This week, I really have no idea where this is going. Please bear with me as I Google things as I'm typing this post.
Is there a good way to transition to this week's topic? (Hint: probably.) Do I know what that way is? (No.) This week's topic is acceptance and belonging.
I guess the reason why I'm having a hard time writing this post is because it isn't something that I've really put much thought into over the course of my consciousness. Sure, here and there I will think about it, and think about how I fit in to my environment, but I wouldn't say it's something that comes up often. I'm hoping to learn a little about it on the way, so come join me on this one-post-journey! Nothing to lose, really. Except brain cells. Stop it.
Acceptance and the sense of belonging, I think, are about as essential to *human* life as, say, food or water. We have this innate desire to belong, and when we don't feel that way, we are pained in one way or another (for the most part). We as a species, along with many other species that grace this planet, seek interpersonal (interanimal?) connections. It's why we find ourselves seeking relationships with other people. Even the most introverted of introverts will at times seek the company of others. Probably. I mean, I think. It's just a claim, OK?
When I was thinking about how to frame these concepts in a personal matter, I at first wanted to say that I never thought deeply about these subjects because I believe myself to be quite adaptable, to the point where I would semi-confidently say I could feel accepted or that I belonged anywhere I choose. But, at this point in this blog post, I'm inclined to change that statement (only three paragraphs in, too!). Instead, it really has nothing to do with me or anything that I do. To say that I've never really thought deeply of acceptance or belonging means that I have been extremely lucky with the communities that have opened their arms to me. Why do I say that? Well, because I think I would only think deeply about the matters if I was apart from them. To put it another way, you wouldn't necessarily think about belonging unless you felt you didn't belong.
(Still with me? Impressive. Not sure if I'm still with myself. Let's keep going!)
But now that I'm thinking about it, my biggest hurdle right now is convincing you, dear reader, that you do belong somewhere, literally all the time. A couple weeks back, while talking about rebuke, I mentioned the concept of "drinking to fit in" being foreign to me. (I'm also starting to get a general idea of where Taylor is getting these topics from, but I digress.) Now, three weeks later, it's still foreign to me, but I think I've been able to draw some more insight on the matter.
The reason I don't understand it, and it is just one of many examples I could use, is because it doesn't make sense to me that someone would seek acceptance in an environment where they are, quite frankly, not themselves. If you are an apple, you don't fit in with a basket of grapefruits just because you are dressed up as one. That's not how this works.
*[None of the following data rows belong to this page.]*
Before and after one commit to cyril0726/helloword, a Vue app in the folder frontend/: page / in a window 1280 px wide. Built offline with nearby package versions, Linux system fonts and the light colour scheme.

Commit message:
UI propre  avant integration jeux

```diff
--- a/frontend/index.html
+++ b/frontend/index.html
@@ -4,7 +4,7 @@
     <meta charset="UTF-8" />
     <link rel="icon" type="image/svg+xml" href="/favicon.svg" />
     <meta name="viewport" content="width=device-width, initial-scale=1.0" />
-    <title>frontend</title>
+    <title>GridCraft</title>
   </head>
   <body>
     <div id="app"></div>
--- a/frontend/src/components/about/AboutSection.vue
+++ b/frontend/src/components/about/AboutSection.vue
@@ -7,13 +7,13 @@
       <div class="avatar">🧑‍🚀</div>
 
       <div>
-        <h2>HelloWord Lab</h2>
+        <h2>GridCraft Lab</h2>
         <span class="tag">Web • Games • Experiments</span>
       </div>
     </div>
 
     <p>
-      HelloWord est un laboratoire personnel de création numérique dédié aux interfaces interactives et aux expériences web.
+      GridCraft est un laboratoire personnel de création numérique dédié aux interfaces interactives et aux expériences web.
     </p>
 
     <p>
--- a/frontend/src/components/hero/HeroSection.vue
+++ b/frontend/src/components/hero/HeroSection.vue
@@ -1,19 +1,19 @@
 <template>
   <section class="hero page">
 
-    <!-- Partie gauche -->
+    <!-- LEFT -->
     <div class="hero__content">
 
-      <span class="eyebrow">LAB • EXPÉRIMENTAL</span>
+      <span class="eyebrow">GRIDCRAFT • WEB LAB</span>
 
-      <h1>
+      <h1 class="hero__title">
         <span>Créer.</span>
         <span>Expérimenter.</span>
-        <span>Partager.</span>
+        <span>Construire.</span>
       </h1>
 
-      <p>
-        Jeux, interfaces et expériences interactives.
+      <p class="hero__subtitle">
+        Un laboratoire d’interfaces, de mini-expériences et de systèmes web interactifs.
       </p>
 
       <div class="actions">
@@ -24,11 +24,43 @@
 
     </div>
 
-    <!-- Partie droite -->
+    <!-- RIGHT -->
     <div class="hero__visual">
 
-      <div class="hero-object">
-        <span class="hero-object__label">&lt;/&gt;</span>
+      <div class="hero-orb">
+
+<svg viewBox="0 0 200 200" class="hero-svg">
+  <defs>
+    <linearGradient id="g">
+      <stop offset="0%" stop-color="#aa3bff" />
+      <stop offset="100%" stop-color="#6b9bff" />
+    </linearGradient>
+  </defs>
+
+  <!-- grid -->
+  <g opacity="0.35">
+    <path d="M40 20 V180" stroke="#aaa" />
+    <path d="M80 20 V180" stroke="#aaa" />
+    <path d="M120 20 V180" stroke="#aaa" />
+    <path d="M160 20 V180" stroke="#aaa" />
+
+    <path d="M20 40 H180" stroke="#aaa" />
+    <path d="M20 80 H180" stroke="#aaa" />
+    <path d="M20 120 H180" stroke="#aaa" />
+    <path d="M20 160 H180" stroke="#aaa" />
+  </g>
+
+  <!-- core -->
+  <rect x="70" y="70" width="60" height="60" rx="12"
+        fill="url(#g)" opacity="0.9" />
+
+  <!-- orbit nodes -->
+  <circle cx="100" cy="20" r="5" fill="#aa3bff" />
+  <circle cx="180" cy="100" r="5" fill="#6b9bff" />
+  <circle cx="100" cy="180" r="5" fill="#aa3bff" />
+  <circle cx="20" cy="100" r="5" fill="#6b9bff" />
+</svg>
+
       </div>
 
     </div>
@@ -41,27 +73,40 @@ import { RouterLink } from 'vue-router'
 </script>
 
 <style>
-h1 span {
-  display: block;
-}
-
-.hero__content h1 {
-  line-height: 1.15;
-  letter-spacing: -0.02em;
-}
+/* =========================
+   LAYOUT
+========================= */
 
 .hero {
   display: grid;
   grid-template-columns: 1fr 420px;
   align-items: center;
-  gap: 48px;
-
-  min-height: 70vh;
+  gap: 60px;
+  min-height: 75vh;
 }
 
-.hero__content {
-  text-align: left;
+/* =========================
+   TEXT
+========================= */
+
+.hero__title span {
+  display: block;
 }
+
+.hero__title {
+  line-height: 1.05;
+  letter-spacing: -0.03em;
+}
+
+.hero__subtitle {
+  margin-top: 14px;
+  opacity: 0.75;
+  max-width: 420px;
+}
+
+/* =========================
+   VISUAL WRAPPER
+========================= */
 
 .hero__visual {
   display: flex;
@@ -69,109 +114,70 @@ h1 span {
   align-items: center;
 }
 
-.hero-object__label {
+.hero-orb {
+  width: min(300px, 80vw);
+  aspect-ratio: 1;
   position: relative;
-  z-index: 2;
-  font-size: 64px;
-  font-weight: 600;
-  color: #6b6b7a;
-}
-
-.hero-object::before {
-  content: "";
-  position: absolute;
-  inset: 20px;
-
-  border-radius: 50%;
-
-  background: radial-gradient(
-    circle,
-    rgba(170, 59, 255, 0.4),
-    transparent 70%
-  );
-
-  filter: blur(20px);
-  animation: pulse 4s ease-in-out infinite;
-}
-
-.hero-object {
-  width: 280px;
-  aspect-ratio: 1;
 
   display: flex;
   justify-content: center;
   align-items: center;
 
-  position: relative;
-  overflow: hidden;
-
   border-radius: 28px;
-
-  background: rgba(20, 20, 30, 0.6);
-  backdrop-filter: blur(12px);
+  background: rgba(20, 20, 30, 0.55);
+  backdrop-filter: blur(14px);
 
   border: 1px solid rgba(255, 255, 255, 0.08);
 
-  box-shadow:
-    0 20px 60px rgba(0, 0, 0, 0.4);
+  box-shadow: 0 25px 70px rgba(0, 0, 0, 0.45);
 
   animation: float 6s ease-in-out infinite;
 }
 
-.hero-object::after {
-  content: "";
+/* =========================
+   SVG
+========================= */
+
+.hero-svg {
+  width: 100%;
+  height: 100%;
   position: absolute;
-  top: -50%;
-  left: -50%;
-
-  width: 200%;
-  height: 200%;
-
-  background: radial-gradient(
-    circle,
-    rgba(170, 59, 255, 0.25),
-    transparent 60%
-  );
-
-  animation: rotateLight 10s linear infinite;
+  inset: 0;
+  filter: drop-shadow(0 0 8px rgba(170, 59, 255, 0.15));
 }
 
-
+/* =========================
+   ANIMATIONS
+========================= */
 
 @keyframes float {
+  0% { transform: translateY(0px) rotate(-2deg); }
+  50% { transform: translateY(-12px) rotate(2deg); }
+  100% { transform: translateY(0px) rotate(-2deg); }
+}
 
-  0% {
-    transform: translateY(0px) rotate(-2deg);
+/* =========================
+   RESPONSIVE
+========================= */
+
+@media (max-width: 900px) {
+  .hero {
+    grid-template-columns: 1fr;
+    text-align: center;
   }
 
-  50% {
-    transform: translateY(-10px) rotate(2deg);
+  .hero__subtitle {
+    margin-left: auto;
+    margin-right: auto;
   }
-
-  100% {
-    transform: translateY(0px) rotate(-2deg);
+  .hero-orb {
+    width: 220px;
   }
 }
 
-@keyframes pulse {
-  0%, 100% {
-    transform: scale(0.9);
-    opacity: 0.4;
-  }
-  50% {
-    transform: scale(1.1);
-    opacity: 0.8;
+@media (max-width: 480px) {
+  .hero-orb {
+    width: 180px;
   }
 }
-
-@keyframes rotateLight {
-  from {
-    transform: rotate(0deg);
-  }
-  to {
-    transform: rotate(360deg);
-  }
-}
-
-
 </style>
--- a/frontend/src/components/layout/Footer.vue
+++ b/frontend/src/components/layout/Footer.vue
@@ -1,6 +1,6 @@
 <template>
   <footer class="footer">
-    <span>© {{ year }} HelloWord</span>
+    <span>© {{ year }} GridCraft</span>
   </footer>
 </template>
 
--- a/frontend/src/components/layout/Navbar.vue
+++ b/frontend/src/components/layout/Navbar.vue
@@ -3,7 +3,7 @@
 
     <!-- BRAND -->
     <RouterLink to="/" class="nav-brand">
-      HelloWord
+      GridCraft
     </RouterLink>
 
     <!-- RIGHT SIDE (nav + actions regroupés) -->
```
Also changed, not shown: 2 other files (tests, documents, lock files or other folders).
Your shell, or costume as you would have it, is but a facade over the underlying fruit—your real self and your real values.
I think one of the most poignant quotes I've heard (Googled) is this:
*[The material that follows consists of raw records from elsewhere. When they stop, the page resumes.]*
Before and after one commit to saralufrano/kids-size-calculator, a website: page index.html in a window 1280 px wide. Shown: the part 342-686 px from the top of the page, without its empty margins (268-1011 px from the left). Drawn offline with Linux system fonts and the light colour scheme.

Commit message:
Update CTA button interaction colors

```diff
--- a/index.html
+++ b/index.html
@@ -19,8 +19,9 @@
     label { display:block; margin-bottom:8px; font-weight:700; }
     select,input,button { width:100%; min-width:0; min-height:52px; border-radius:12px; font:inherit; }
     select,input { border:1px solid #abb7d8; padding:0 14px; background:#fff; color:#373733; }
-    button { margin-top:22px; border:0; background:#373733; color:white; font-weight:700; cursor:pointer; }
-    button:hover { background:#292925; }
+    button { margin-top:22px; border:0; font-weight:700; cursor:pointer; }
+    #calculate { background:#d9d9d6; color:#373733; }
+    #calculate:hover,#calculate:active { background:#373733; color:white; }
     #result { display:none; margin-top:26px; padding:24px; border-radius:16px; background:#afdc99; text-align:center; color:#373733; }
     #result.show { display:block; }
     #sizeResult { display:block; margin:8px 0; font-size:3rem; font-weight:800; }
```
...and in one fell swoop, Ms. Brown has successfully paraphrased everything I'm trying to get at. The truth in the matter is that true acceptance, or belonging, as she puts it, comes only when we are our true selves (authentic, imperfect).
To expand a little further, I can see why we fall to cloaking ourselves with other identities in order to fit in. In some ways, the existence of belonging also necessitates the existence of rejection, a la the concept of "there is no concept of good unless evil exists as well". And rejection is undesirable, scary, painful, etc. We don't want it, understandably so. So we seek the quickest way to acceptance. For some, that becomes any number of adverse or harmful things. But I guess if you're reading this and happen to be trying to avoid rejection, just know that if you play the little switcharoo, rejection doesn't exist without acceptance, either. You feeling rejected proves (at least to me) that you are accepted elsewhere, just as you are. Does that help? I hope that helped. If it made things worse, then forget everything you just read. What have I done.
Don't get me wrong—if your true, uninhibited self is inebriated or whatnot, go for it, dude. I'm just saying don't force yourself if that isn't you. What's it worth in the end, anyway? You're left to pretend who you are in a crowd of people who don't have a clue about who you really are.
I feel like I'm getting really redundant now, so I'll leave you with a little message you may have heard before.
We just want to create a safe space. Come as you are.
// Brian "What Did I Just Read" Zhang